Work required >> Each line from the top of the listing down to and including the line with "Also changed, not shown: parts of 8" must be duplicated exactly; pictures are to be skipped.

Given entries >>
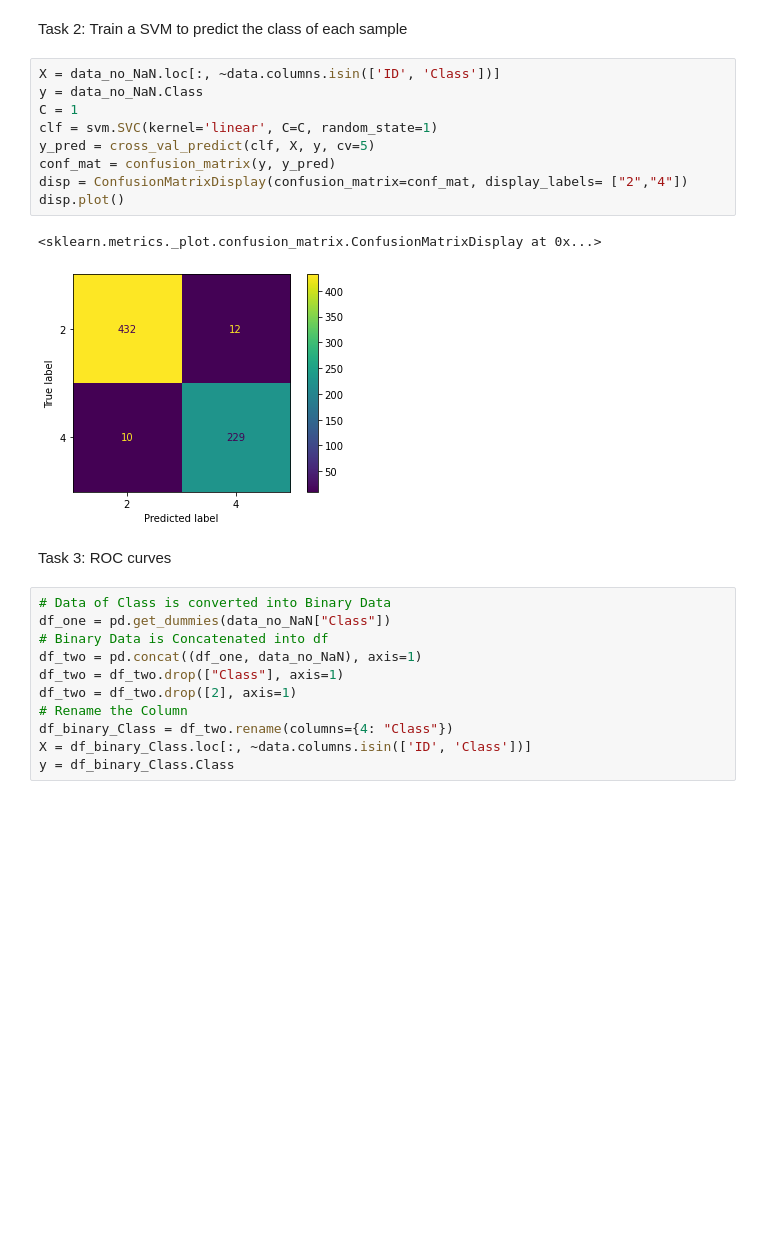
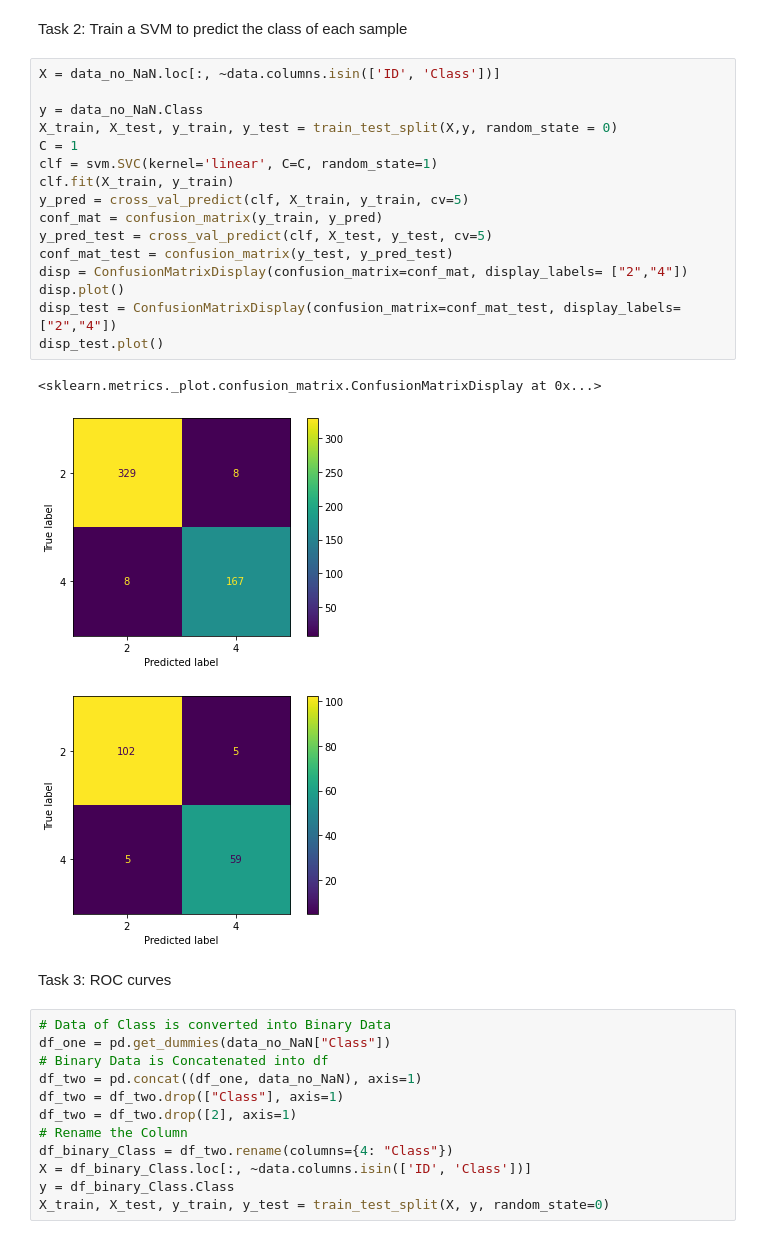
Before and after one commit to mdittschar/Sequence_Bioinformatics, a Jupyter notebook: src/assignment11/SBI_Assignment11_Auckenthaler_Dittschar.ipynb, the cells around one changed output. Cells and saved outputs as stored; diff of their text form; blank space fills up the shorter version.

```diff
--- a/src/assignment11/SBI_Assignment11_Auckenthaler_Dittschar.ipynb
+++ b/src/assignment11/SBI_Assignment11_Auckenthaler_Dittschar.ipynb
@@ -51,16 +51,24 @@ data_no_NaN= data.dropna()
 Task 2: Train a SVM to predict the class of each sample
 # %%
 X = data_no_NaN.loc[:, ~data.columns.isin(['ID', 'Class'])]
+
 y = data_no_NaN.Class
+X_train, X_test, y_train, y_test = train_test_split(X,y, random_state = 0)
 C = 1
 clf = svm.SVC(kernel='linear', C=C, random_state=1)
-y_pred = cross_val_predict(clf, X, y, cv=5)
-conf_mat = confusion_matrix(y, y_pred)
+clf.fit(X_train, y_train)
+y_pred = cross_val_predict(clf, X_train, y_train, cv=5)
+conf_mat = confusion_matrix(y_train, y_pred)
+y_pred_test = cross_val_predict(clf, X_test, y_test, cv=5)
+conf_mat_test = confusion_matrix(y_test, y_pred_test)
 disp = ConfusionMatrixDisplay(confusion_matrix=conf_mat, display_labels= ["2","4"])
 disp.plot()
+disp_test = ConfusionMatrixDisplay(confusion_matrix=conf_mat_test, display_labels= ["2","4"])
+disp_test.plot()
 # %% [output]
 <sklearn.metrics._plot.confusion_matrix.ConfusionMatrixDisplay at 0x...>
-[figure, old version]
+[figure, new version]
+[figure, added]
 # %% [markdown]
 Task 3:  ROC curves
 # %%
@@ -74,4 +82,5 @@ df_two = df_two.drop([2], axis=1)
 df_binary_Class = df_two.rename(columns={4: "Class"})
 X = df_binary_Class.loc[:, ~data.columns.isin(['ID', 'Class'])]
 y = df_binary_Class.Class
+X_train, X_test, y_train, y_test = train_test_split(X, y, random_state=0)
 # %%
```
Also changed, not shown: parts of 8 cells of this notebook.
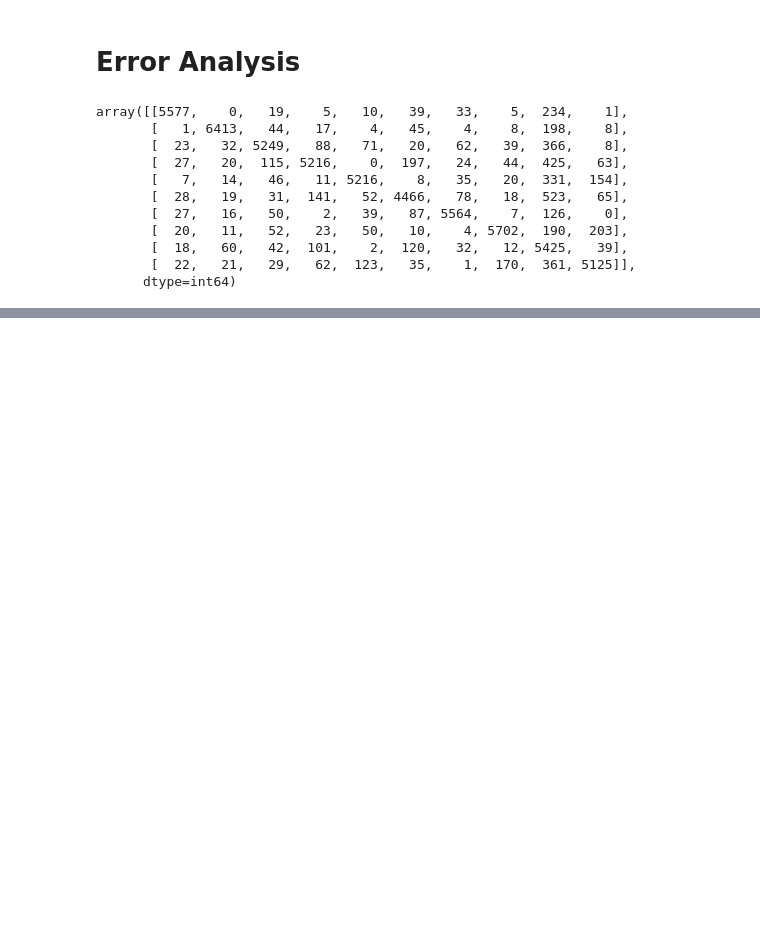
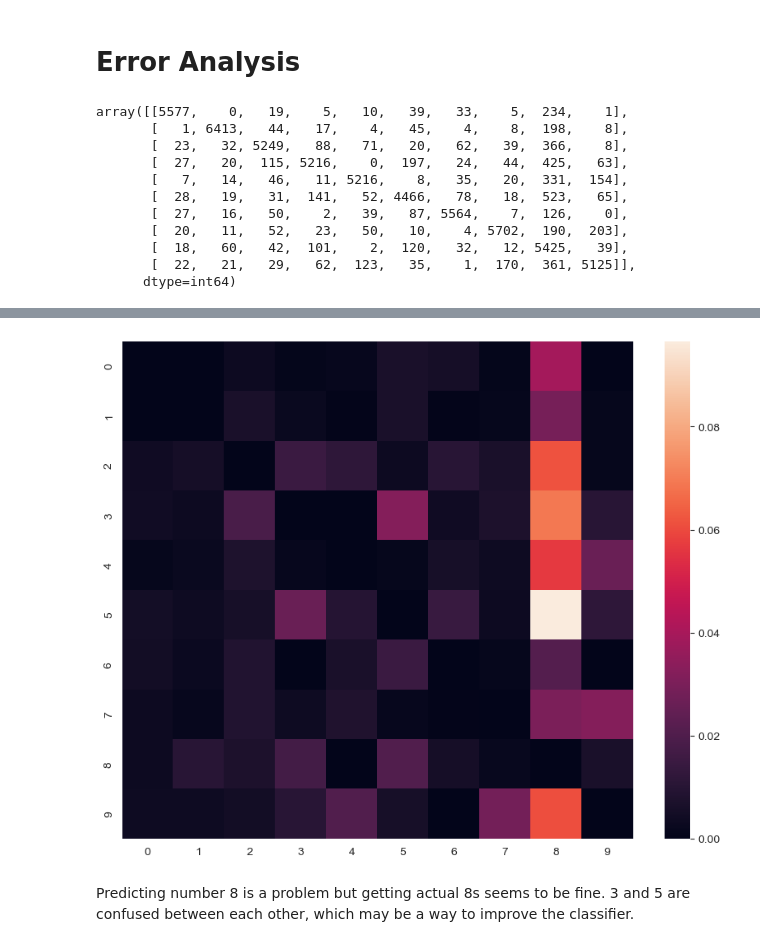
Before and after one commit to angelocandari/std-handsOnMachineLearning, a Jupyter notebook: std-chapter2-minst.ipynb, the cells around one changed output, grey strips where cells are left out. Saved outputs shown, nothing was run; the diff lists cells and outputs as text; code cells hidden in the pictures; blank space fills up the shorter version.

```diff
--- a/std-chapter2-minst.ipynb
+++ b/std-chapter2-minst.ipynb
@@ -365,0 +381,10 @@ AttributeError: 'numpy.ndarray' object has no attribute 'style'
+# %%
+row_sums = conf_mx.sum(axis=1, keepdims=True)
+norm_conf_mx = conf_mx / row_sums
+np.fill_diagonal(norm_conf_mx, 0)
+sns.heatmap(norm_conf_mx);
+# %% [output]
+[figure, added]
+# %% [markdown]
+Predicting number 8 is a problem but getting actual 8s seems to be fine.
+3 and 5 are confused between each other, which may be a way to improve the classifier.
```
Also changed, not shown: parts of 12 cells of this notebook, 2 other files.
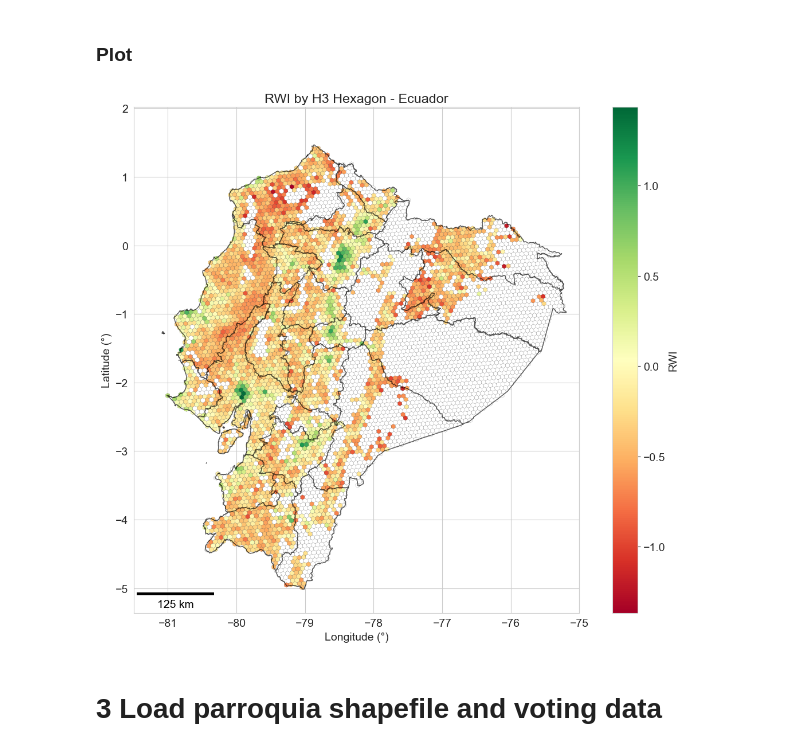
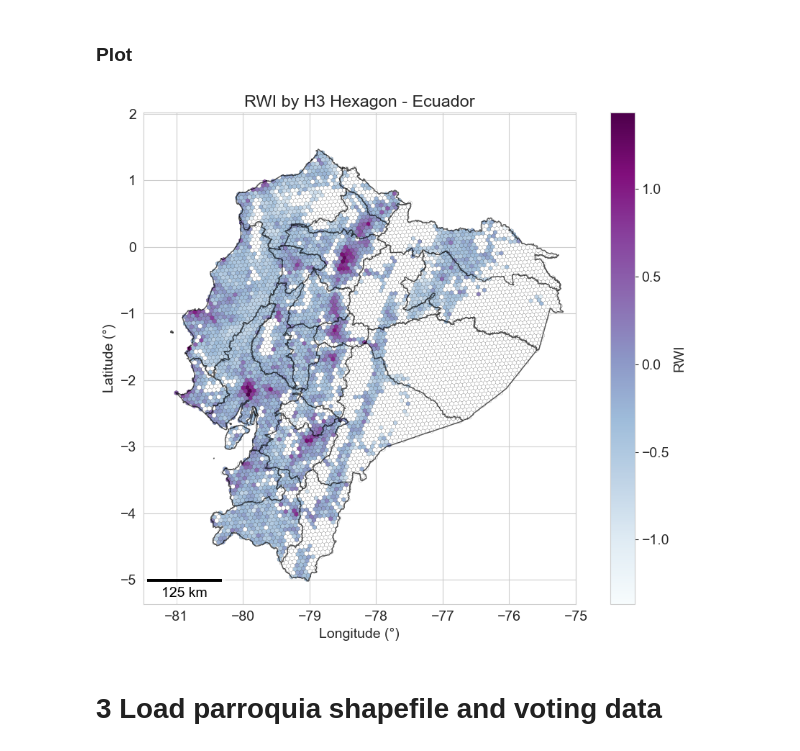
Before and after one commit to robertodawid/rwi-elections-ecuador-nov2025, a Jupyter notebook: notebooks/ProcessingData.ipynb, the cells around one changed output. Drawn from its saved outputs; the diff is of its cells as text; code cells hidden in the pictures.

```diff
--- a/notebooks/ProcessingData.ipynb
+++ b/notebooks/ProcessingData.ipynb
@@ -251,13 +251,13 @@ print(f"1 degree of longitude at Ecuador = {distance_meters:.2f} meters")
 ### Plot
 # %%
 #plt.rcParams.update({'font.size': 16})
-fig, ax = plt.subplots(figsize=(12, 10))
+fig, ax = plt.subplots(figsize=(10, 8))
 
 hexagons.plot(
     column='rwi_mean',
     ax=ax,
     legend=True,
-    cmap='RdYlGn',
+    cmap='BuPu',#RdYlGn',
     edgecolor='black',
     linewidth=0.1,
     missing_kwds={'color': 'white', 'label': 'No data'},
@@ -265,34 +265,35 @@ hexagons.plot(
 )
 
 
 admin_gdf.plot(ax=ax, edgecolor='black', color='None', alpha=0.4)
 region_gdf.plot(ax=ax, edgecolor='black', color='None', alpha=0.4)
 
 ax.set_aspect('equal')
 ax.set_xlabel('Longitude (°)')
 ax.set_ylabel('Latitude (°)')
 ax.set_title('RWI by H3 Hexagon - Ecuador')
 ax.set_xlim(-81.5, -75)
 
 # Add scale bar using the calculated distance_meters
 scalebar = ScaleBar(
     distance_meters,        # meters per degree at Ecuador's latitude
     dimension="si-length",
     location='lower left',
     length_fraction=0.2,
     width_fraction=0.005,
     units='m',
     color='black',
     box_alpha=0.5
 )
 
 ax.add_artist(scalebar)
 
 plt.tight_layout()
 #plt.savefig('../outputs/fig/rwi_map_ecuador.png', dpi=300, bbox_inches='tight')
+plt.savefig('../images/rwi_map_ecuador.png', dpi=300, bbox_inches='tight')
 plt.show()
 # %% [output]
-[figure, old version]
+[figure, new version]
 # %% [markdown]
 # 3 Load parroquia shapefile and voting data
 # %%
```
Also changed, not shown: 2 other files.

Exercise result >>
Before and after one commit to mdittschar/Sequence_Bioinformatics, a Jupyter notebook: src/assignment11/SBI_Assignment11_Auckenthaler_Dittschar.ipynb, the cells around one changed output. Cells and saved outputs as stored; diff of their text form; blank space fills up the shorter version.

```diff
--- a/src/assignment11/SBI_Assignment11_Auckenthaler_Dittschar.ipynb
+++ b/src/assignment11/SBI_Assignment11_Auckenthaler_Dittschar.ipynb
@@ -51,16 +51,24 @@ data_no_NaN= data.dropna()
 Task 2: Train a SVM to predict the class of each sample
 # %%
 X = data_no_NaN.loc[:, ~data.columns.isin(['ID', 'Class'])]
+
 y = data_no_NaN.Class
+X_train, X_test, y_train, y_test = train_test_split(X,y, random_state = 0)
 C = 1
 clf = svm.SVC(kernel='linear', C=C, random_state=1)
-y_pred = cross_val_predict(clf, X, y, cv=5)
-conf_mat = confusion_matrix(y, y_pred)
+clf.fit(X_train, y_train)
+y_pred = cross_val_predict(clf, X_train, y_train, cv=5)
+conf_mat = confusion_matrix(y_train, y_pred)
+y_pred_test = cross_val_predict(clf, X_test, y_test, cv=5)
+conf_mat_test = confusion_matrix(y_test, y_pred_test)
 disp = ConfusionMatrixDisplay(confusion_matrix=conf_mat, display_labels= ["2","4"])
 disp.plot()
+disp_test = ConfusionMatrixDisplay(confusion_matrix=conf_mat_test, display_labels= ["2","4"])
+disp_test.plot()
 # %% [output]
 <sklearn.metrics._plot.confusion_matrix.ConfusionMatrixDisplay at 0x...>
-[figure, old version]
+[figure, new version]
+[figure, added]
 # %% [markdown]
 Task 3:  ROC curves
 # %%
@@ -74,4 +82,5 @@ df_two = df_two.drop([2], axis=1)
 df_binary_Class = df_two.rename(columns={4: "Class"})
 X = df_binary_Class.loc[:, ~data.columns.isin(['ID', 'Class'])]
 y = df_binary_Class.Class
+X_train, X_test, y_train, y_test = train_test_split(X, y, random_state=0)
 # %%
```
Also changed, not shown: parts of 8 cells of this notebook.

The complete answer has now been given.